So began my knitting journey. Unfortunately, my desire to create beautiful knitted garments didn't amount to much, mainly because I didn't have the staying power to finish a project. I'd see a great pattern, buy the yarn for it and go at it for about a third of the project. Then I'd get bored and would deep six the project into a convienent plastic tub.
Imagine my shame when I come across A Friend To Knit With's blog. This woman is a profressional knitter. She creates several beautiful sweaters a year for friends and family, and expertly photographs them. She had me drooling.
She posted a pattern for fingerless gloves. She said it was her "go to" pattern for something mindless to do. I pictured myself slipping on these gloves every morning when I walked Ethan to school. It would add a chic element to my sweat pants/sweater/flip flops attire. The thought of knitting these gloves went from wimsy to obsession in a matter of seconds.
So I hauled out some great yarn--Classic Elite wool I bought 15 years ago (OMG!!)--and some double pointed kneedles and cast on. I was a little nervous because I had never used double pointed kneedles before. I had reason to be nervous.

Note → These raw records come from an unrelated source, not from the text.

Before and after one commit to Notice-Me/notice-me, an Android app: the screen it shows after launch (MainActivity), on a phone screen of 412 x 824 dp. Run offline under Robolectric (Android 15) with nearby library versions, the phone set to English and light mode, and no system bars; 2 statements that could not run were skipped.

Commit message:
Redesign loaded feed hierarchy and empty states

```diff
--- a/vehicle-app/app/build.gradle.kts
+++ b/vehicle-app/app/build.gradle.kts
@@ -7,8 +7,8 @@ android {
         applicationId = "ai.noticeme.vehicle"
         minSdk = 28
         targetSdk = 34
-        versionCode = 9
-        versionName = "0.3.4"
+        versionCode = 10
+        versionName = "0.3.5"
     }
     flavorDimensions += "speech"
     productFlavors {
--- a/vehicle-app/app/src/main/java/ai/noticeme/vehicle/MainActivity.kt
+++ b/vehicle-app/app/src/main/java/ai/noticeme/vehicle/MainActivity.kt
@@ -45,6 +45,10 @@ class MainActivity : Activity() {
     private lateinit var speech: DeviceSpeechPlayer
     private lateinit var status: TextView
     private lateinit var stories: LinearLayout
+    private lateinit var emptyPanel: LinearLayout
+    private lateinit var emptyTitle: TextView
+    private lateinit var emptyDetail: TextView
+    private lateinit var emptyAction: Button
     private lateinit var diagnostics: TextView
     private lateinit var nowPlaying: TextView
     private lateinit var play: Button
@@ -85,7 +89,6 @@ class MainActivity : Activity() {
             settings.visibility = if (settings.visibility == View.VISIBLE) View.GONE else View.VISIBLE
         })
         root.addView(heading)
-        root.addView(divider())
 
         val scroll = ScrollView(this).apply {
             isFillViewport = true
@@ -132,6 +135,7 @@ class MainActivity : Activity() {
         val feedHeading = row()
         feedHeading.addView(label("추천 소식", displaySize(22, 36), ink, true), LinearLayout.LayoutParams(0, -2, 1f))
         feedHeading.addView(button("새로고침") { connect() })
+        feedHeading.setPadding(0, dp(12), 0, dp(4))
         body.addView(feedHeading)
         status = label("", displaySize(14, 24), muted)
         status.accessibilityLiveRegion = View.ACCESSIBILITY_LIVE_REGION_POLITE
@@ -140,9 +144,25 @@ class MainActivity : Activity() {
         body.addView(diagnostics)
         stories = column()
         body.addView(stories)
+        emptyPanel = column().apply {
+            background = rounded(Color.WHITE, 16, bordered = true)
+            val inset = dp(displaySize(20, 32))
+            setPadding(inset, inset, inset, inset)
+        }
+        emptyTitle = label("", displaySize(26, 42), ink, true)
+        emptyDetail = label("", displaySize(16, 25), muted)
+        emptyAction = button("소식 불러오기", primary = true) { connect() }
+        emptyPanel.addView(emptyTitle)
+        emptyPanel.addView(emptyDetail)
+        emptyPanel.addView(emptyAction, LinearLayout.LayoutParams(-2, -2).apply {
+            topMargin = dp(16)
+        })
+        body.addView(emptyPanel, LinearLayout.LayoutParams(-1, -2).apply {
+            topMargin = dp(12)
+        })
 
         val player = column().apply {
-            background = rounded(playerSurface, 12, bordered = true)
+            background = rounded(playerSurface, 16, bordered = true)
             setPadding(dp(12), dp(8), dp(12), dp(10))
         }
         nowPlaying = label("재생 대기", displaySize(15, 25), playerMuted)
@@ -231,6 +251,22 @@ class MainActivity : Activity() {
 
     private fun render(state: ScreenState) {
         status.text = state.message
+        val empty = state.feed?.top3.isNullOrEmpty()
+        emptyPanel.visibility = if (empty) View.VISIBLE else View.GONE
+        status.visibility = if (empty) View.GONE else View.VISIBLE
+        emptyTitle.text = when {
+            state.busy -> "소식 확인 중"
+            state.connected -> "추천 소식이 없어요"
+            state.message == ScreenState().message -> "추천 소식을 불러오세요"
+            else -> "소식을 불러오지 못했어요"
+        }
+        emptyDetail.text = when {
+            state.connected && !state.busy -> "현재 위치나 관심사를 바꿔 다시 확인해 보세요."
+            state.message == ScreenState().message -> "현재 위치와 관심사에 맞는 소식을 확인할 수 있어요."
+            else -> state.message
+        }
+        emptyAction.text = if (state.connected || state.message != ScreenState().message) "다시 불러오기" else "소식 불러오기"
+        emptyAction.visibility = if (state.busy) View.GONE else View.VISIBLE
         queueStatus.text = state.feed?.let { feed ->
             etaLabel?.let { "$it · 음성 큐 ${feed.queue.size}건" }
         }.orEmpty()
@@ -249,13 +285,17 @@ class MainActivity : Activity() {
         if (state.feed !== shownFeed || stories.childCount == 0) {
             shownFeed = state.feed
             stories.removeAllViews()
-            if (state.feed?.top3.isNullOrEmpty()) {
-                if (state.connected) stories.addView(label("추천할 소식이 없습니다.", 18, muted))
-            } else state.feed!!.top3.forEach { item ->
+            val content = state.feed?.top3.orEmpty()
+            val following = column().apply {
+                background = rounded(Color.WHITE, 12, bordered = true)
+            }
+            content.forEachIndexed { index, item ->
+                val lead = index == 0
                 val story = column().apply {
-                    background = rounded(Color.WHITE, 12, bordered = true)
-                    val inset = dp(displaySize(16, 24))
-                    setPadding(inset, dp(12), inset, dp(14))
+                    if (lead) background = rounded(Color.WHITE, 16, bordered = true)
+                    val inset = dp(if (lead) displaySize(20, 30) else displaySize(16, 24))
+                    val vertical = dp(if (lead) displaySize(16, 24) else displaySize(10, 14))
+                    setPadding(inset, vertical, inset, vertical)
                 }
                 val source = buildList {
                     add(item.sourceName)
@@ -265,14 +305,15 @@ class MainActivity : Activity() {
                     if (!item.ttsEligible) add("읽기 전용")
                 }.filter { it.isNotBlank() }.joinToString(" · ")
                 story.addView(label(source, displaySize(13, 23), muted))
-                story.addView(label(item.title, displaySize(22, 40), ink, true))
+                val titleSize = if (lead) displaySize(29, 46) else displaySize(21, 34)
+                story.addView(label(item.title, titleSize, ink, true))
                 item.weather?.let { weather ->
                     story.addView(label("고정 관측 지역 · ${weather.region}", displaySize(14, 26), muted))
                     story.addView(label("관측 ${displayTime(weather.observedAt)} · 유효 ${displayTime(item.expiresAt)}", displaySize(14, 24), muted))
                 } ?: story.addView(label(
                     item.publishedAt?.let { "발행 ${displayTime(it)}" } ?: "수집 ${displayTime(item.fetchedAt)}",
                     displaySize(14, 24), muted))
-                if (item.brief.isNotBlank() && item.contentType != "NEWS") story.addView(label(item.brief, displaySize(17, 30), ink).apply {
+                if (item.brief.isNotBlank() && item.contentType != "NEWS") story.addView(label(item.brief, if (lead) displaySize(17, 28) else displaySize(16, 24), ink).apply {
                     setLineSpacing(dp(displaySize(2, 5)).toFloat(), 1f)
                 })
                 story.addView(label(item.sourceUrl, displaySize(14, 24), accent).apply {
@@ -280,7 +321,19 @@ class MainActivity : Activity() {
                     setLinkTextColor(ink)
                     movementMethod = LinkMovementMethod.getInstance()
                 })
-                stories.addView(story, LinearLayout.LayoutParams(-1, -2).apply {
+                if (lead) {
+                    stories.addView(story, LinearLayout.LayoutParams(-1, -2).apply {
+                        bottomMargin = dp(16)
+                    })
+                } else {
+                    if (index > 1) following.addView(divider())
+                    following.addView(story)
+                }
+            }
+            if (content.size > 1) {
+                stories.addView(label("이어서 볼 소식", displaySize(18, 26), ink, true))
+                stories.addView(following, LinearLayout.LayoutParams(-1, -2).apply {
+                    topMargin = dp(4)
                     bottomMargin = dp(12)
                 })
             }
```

These buggers are tricky because if you don't pay attention, the tube you're knitting becomes twisted. I managed to keep that from happening, and was feeling pretty damn proud. But one thing I overlooked was creating extra stitches when I went from one needle to the next. I didn't realize was adding extra stiches until I was four rows into the project. Once I realized that, it was rip-out time, baby.

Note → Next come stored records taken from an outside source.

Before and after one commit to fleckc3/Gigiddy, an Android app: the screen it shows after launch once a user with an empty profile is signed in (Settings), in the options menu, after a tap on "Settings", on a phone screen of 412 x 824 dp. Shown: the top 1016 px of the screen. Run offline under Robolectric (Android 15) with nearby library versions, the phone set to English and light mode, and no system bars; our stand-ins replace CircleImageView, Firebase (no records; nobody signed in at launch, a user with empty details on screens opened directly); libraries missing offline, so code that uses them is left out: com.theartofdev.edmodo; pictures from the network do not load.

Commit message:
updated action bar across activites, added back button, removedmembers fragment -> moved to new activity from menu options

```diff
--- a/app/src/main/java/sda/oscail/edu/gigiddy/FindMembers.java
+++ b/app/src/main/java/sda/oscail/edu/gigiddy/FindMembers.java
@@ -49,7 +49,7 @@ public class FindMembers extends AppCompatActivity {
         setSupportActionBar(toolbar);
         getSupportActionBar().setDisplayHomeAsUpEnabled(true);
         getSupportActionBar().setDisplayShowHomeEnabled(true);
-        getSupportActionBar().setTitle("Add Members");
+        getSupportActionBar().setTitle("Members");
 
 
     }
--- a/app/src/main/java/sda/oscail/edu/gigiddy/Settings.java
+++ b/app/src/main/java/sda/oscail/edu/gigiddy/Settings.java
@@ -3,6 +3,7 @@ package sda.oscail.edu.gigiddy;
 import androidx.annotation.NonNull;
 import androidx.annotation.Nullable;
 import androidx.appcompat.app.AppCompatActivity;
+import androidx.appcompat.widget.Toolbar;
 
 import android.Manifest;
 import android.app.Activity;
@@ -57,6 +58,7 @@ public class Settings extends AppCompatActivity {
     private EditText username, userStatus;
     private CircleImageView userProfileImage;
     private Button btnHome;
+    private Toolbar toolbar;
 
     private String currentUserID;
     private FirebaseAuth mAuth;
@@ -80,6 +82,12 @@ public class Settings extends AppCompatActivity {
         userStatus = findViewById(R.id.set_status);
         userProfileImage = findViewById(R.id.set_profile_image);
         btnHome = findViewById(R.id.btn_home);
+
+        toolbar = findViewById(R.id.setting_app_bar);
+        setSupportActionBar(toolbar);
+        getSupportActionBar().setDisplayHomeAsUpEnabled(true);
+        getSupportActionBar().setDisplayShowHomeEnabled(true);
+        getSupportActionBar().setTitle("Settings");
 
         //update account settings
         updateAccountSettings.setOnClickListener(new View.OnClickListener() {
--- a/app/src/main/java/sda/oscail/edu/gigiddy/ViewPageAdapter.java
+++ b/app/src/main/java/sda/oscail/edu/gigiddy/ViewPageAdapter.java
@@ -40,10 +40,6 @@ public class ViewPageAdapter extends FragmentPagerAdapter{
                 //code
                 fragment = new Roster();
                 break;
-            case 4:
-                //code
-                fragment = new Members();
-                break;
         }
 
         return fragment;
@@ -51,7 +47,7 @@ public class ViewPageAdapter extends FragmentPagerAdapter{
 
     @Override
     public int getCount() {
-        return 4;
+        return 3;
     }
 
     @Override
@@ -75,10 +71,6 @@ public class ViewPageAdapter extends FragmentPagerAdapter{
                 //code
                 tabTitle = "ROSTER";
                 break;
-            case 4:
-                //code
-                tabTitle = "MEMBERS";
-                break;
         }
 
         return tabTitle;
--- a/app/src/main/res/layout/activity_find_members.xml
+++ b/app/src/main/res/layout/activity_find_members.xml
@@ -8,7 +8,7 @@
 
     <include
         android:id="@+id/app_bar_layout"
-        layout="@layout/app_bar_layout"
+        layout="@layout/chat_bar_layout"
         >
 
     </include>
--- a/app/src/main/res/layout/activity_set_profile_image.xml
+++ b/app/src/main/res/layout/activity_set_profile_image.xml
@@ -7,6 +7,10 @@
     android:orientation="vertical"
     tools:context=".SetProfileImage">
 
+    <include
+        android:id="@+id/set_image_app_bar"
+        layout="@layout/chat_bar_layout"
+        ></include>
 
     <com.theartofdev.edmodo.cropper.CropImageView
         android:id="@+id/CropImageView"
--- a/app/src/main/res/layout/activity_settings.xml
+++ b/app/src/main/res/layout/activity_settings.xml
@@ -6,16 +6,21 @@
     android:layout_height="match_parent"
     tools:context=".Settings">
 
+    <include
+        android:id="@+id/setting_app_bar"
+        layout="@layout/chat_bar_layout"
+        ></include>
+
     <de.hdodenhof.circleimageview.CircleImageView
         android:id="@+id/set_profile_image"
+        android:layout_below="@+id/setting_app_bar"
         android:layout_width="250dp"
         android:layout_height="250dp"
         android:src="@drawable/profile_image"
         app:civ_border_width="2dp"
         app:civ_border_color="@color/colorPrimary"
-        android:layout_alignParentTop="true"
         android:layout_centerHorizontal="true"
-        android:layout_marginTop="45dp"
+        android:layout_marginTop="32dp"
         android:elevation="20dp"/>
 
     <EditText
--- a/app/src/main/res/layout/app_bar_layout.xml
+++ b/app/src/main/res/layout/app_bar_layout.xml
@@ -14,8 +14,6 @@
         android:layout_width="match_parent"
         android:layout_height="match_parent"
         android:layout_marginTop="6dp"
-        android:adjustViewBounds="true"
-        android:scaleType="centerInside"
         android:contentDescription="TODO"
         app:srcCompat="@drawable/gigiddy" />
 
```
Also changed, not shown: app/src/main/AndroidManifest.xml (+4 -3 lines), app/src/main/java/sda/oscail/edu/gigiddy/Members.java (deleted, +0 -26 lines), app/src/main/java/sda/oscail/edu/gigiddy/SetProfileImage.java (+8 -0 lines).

It's ok to start over once, but when you screw up a second time, you're patience wears thin. I was humming along, doing the rib pattern correctly, and then had to switch to a stockingnette pattern. When knitting in the round, you do the purl stitch continously to make the stockingnette stitch. Well, I forgot that, and did a few rows in the knit stitch instead. I didn't realize that my fingerless glove looked like a sweater turned inside out until I was at least 10 rows into the pattern. I wanted to just keep going with this wrong stitch because I was tired of starting over. But the worst fear any knitter faces is pullling a finished garment off the needles only to find it doesn't fit, doesn't look right, etc. Who really wants to wear a knitted garment that looks homemade? The zenith is to knit something that looks like it was bought in a boutique.
I'm at the crossroads I've found myself throughout my knitting career--do I deep six this project, or perservere until I get it right? At this point, I'm still holding onto the dream--to have some fingerless gloves that will do a cute job of keeping my hands warm. Hey, if I get them done in May, they'll be ready for next fall, right?